ACTION ITEM:
Each line from the first entry to the line with "Gale), limited-view/Cloudflare (Hansa/HathiTrust), or", both included, is to be returned unchanged, with any pictures dropped.

INPUT RECORDS:

========

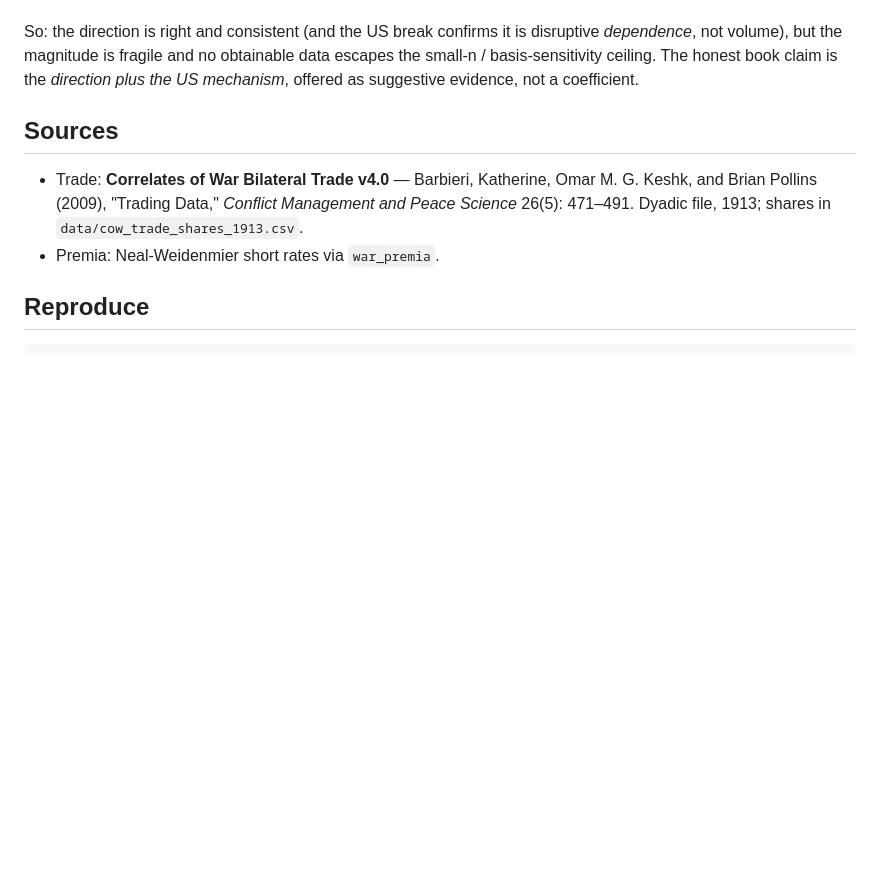
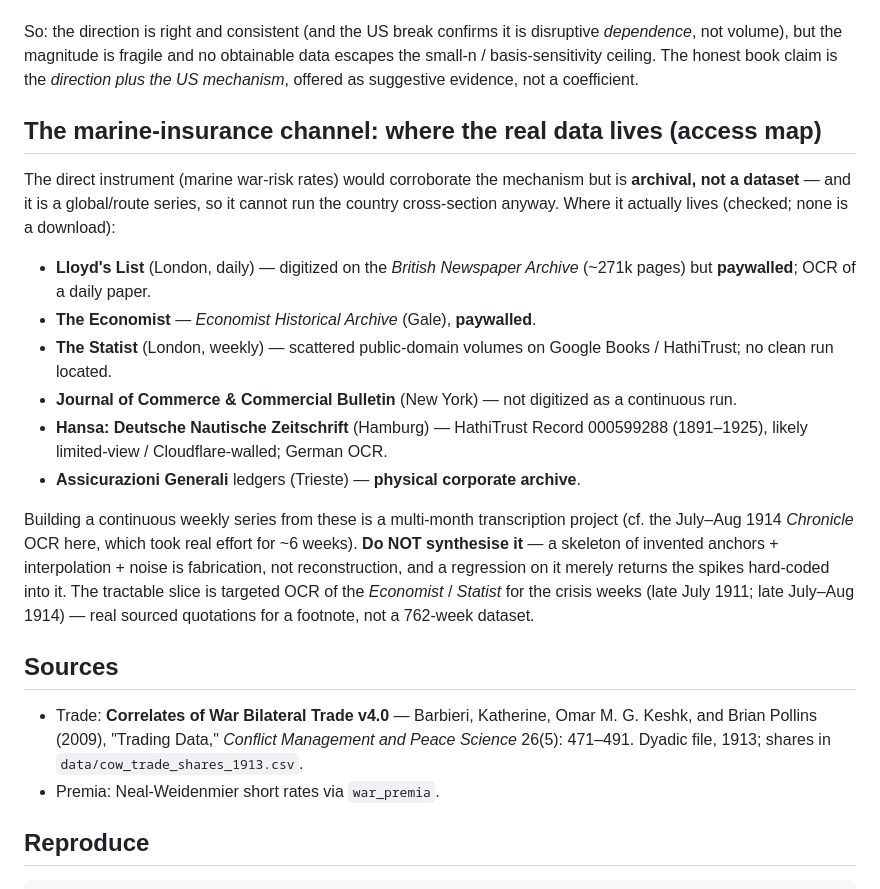
Before and after one commit to drcarls/vols, a Markdown page: war_premia/results/trade_exposure.md, the part around the change. GitHub-like rendering; blank space fills up the shorter version.

Commit message:
docs: marine-insurance access map -- where the real sources are, and why not to synthesise
Checked the primary marine war-risk insurance sources (Lloyd's List, The Economist,
The Statist, Journal of Commerce, Hansa, Assicurazioni Generali). All real; several
digitized -- but none a downloadable dataset: paywalled (Lloyd's List/BNA, Economist/
Gale), limited-view/Cloudflare (Hansa/HathiTrust), or physical (Generali, Trieste).
Building a continuous weekly series is a multi-month transcription project and a
global/route series can't run the country cross-section anyway -- so it corroborates
the mechanism qualitatively at most. Records the access map; flags that synthesising
the series (invented anchors + interpolation + noise) is fabrication; and notes the
tractable slice: targeted OCR of the Economist/Statist for the crisis weeks (Jul 1911,
Jul-Aug 1914) for real sourced quotations.

Co-Authored-By: Claude Opus 4.8 <noreply@anthropic.com>
Claude-Session: https://claude.ai/code/session_01LTBRX2zXDymEQ4c8u68vuY

```diff
--- a/war_premia/results/trade_exposure.md
+++ b/war_premia/results/trade_exposure.md
@@ -108,6 +108,31 @@ disruptive *dependence*, not volume), but the magnitude is fragile and no obtain
 data escapes the small-n / basis-sensitivity ceiling. The honest book claim is the
 *direction plus the US mechanism*, offered as suggestive evidence, not a coefficient.
 
+## The marine-insurance channel: where the real data lives (access map)
+
+The direct instrument (marine war-risk rates) would corroborate the mechanism but is
+**archival, not a dataset** — and it is a global/route series, so it cannot run the
+country cross-section anyway. Where it actually lives (checked; none is a download):
+
+- **Lloyd's List** (London, daily) — digitized on the *British Newspaper Archive*
+  (~271k pages) but **paywalled**; OCR of a daily paper.
+- **The Economist** — *Economist Historical Archive* (Gale), **paywalled**.
+- **The Statist** (London, weekly) — scattered public-domain volumes on Google
+  Books / HathiTrust; no clean run located.
+- **Journal of Commerce & Commercial Bulletin** (New York) — not digitized as a
+  continuous run.
+- **Hansa: Deutsche Nautische Zeitschrift** (Hamburg) — HathiTrust Record
+  000599288 (1891–1925), likely limited-view / Cloudflare-walled; German OCR.
+- **Assicurazioni Generali** ledgers (Trieste) — **physical corporate archive**.
+
+Building a continuous weekly series from these is a multi-month transcription
+project (cf. the July–Aug 1914 *Chronicle* OCR here, which took real effort for ~6
+weeks). **Do NOT synthesise it** — a skeleton of invented anchors + interpolation +
+noise is fabrication, not reconstruction, and a regression on it merely returns the
+spikes hard-coded into it. The tractable slice is targeted OCR of the *Economist* /
+*Statist* for the crisis weeks (late July 1911; late July–Aug 1914) — real sourced
+quotations for a footnote, not a 762-week dataset.
+
 ## Sources
 
 - Trade: **Correlates of War Bilateral Trade v4.0** — Barbieri, Katherine, Omar M. G.
```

========

RESPONSE:
Before and after one commit to drcarls/vols, a Markdown page: war_premia/results/trade_exposure.md, the part around the change. GitHub-like rendering; blank space fills up the shorter version.

Commit message:
docs: marine-insurance access map -- where the real sources are, and why not to synthesise
Checked the primary marine war-risk insurance sources (Lloyd's List, The Economist,
The Statist, Journal of Commerce, Hansa, Assicurazioni Generali). All real; several
digitized -- but none a downloadable dataset: paywalled (Lloyd's List/BNA, Economist/
Gale), limited-view/Cloudflare (Hansa/HathiTrust), or physical (Generali, Trieste).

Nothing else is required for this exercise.